[T]he injury Plaintiff alleges is not, as Apple contends, that he may someday lose access to his purchased content. Rather, the injury is that at the time of purchase, he paid either too much for the product or spent money he would not have but for the misrepresentation. This economic injury is concrete and actual, not speculative as Apple contends …
An Apple supplier based near Shanghai suffered a fire Thursday that killed two firefighters and six civilians, according to a report in the South China Morning Post. The supplier, Casetek Group, is a subsidiary of Taiwan-based Pegatron, and the plant that burned was owned by another subsidiary.
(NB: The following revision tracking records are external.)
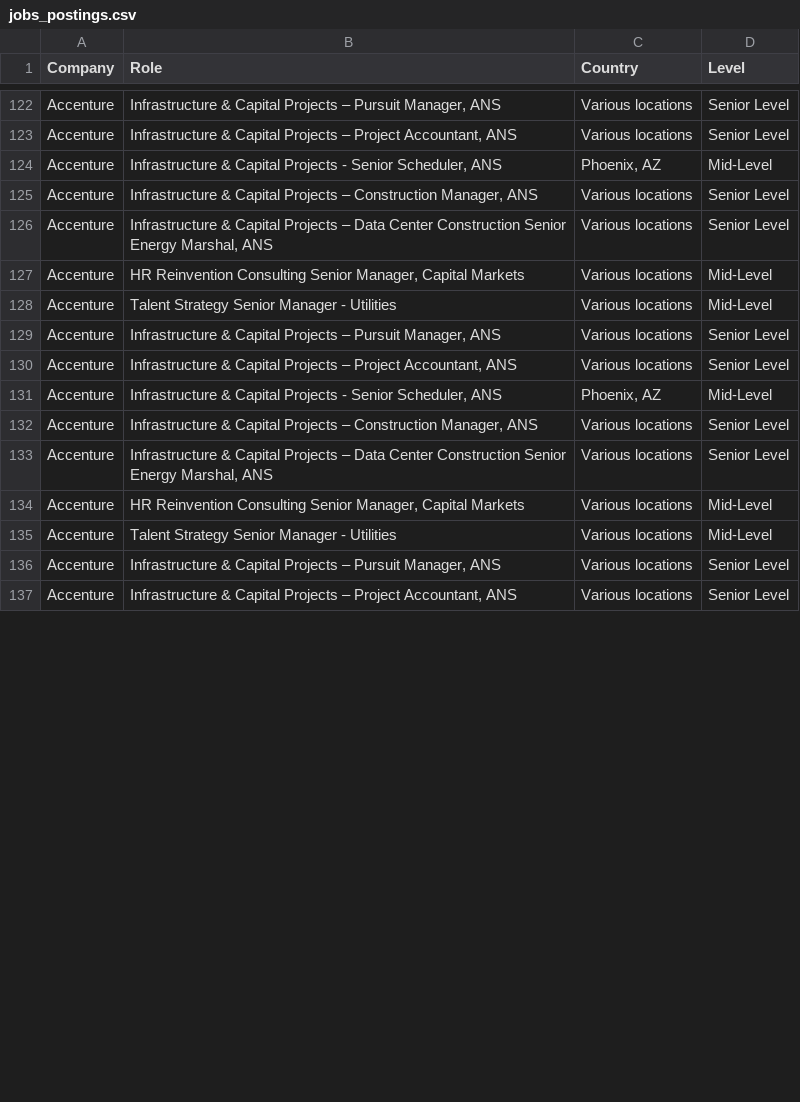
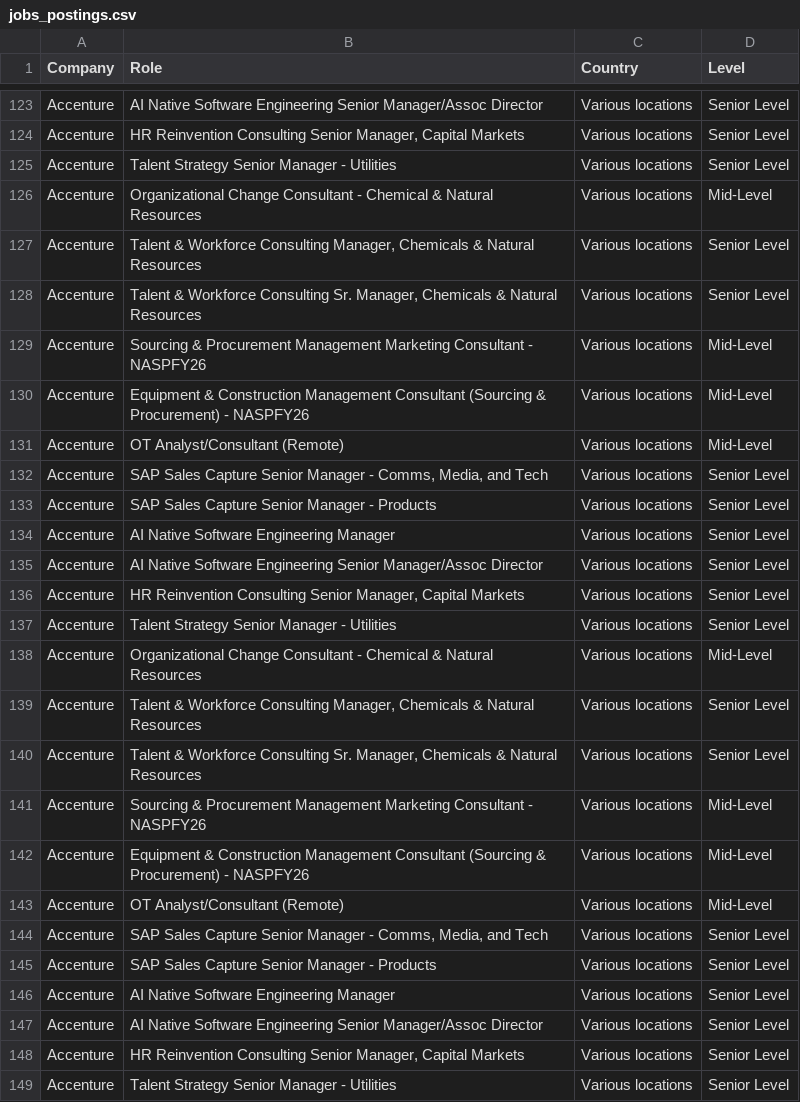
Before and after one commit to nefigarcia/outsourcing-analysis, a CSV file: jobs_postings.csv, drawn as a sheet; only a part is shown, gaps mark what is left out; addresses are those after the commit; the diff covers the shown part only; the diff names each change by its address in the sheet, - before the commit and + after, or states it on an @@ line.

```diff
--- a/jobs_postings.csv
+++ b/jobs_postings.csv
-B123 (Role): Infrastructure & Capital Projects – Pursuit Manager, ANS
+B123 (Role): AI Native Software Engineering Senior Manager/Assoc Director
-B124 (Role): Infrastructure & Capital Projects – Project Accountant, ANS
+B124 (Role): HR Reinvention Consulting Senior Manager, Capital Markets
+row 125: Accenture | Talent Strategy Senior Manager - Utilities | Various locations | Senior Level
-B126 (Role): Infrastructure & Capital Projects - Senior Scheduler, ANS
+B126 (Role): Organizational Change Consultant - Chemical & Natural Resources
-C126 (Country): Phoenix, AZ
+C126 (Country): Various locations
-B127 (Role): Infrastructure & Capital Projects – Construction Manager, ANS
+B127 (Role): Talent & Workforce Consulting Manager, Chemicals & Natural Resources
-B128 (Role): Infrastructure & Capital Projects – Data Center Construction Senior Energy Marshal, ANS
+B128 (Role): Talent & Workforce Consulting Sr. Manager, Chemicals & Natural Resources
-B129 (Role): HR Reinvention Consulting Senior Manager, Capital Markets
+B129 (Role): Sourcing & Procurement Management Marketing Consultant - NASPFY26
-B130 (Role): Talent Strategy Senior Manager - Utilities
+B130 (Role): Equipment & Construction Management Consultant (Sourcing & Procurement) - NASPFY26
+row 131: Accenture | OT Analyst/Consultant (Remote) | Various locations | Mid-Level
+row 132: Accenture | SAP Sales Capture Senior Manager - Comms, Media, and Tech | Various locations | Senior Level
-B133 (Role): Infrastructure & Capital Projects – Pursuit Manager, ANS
+B133 (Role): SAP Sales Capture Senior Manager - Products
+row 134: Accenture | AI Native Software Engineering Manager | Various locations | Senior Level
-B135 (Role): Infrastructure & Capital Projects – Project Accountant, ANS
+B135 (Role): AI Native Software Engineering Senior Manager/Assoc Director
+row 136: Accenture | HR Reinvention Consulting Senior Manager, Capital Markets | Various locations | Senior Level
+row 137: Accenture | Talent Strategy Senior Manager - Utilities | Various locations | Senior Level
-B138 (Role): Infrastructure & Capital Projects - Senior Scheduler, ANS
+B138 (Role): Organizational Change Consultant - Chemical & Natural Resources
-C138 (Country): Phoenix, AZ
+C138 (Country): Various locations
-B139 (Role): Infrastructure & Capital Projects – Construction Manager, ANS
+B139 (Role): Talent & Workforce Consulting Manager, Chemicals & Natural Resources
-B140 (Role): Infrastructure & Capital Projects – Data Center Construction Senior Energy Marshal, ANS
+B140 (Role): Talent & Workforce Consulting Sr. Manager, Chemicals & Natural Resources
-B141 (Role): HR Reinvention Consulting Senior Manager, Capital Markets
+B141 (Role): Sourcing & Procurement Management Marketing Consultant - NASPFY26
-B142 (Role): Talent Strategy Senior Manager - Utilities
+B142 (Role): Equipment & Construction Management Consultant (Sourcing & Procurement) - NASPFY26
+row 143: Accenture | OT Analyst/Consultant (Remote) | Various locations | Mid-Level
+row 144: Accenture | SAP Sales Capture Senior Manager - Comms, Media, and Tech | Various locations | Senior Level
-B145 (Role): Infrastructure & Capital Projects – Pursuit Manager, ANS
+B145 (Role): SAP Sales Capture Senior Manager - Products
+row 146: Accenture | AI Native Software Engineering Manager | Various locations | Senior Level
-B147 (Role): Infrastructure & Capital Projects – Project Accountant, ANS
+B147 (Role): AI Native Software Engineering Senior Manager/Assoc Director
+row 148: Accenture | HR Reinvention Consulting Senior Manager, Capital Markets | Various locations | Senior Level
+row 149: Accenture | Talent Strategy Senior Manager - Utilities | Various locations | Senior Level
```
Also changed, not shown: 9 added rows, 34 moved rows and 14 edited cells elsewhere in this file.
Casetek supplied Apple with chassis for both MacBooks and iPads.
Finally, the Financial Times reported on Wednesday that Apple is planning to increase advertising space on the search page of the App Store, taking advantage of the company’s access to people’s private information while restricting access by other companies and developers.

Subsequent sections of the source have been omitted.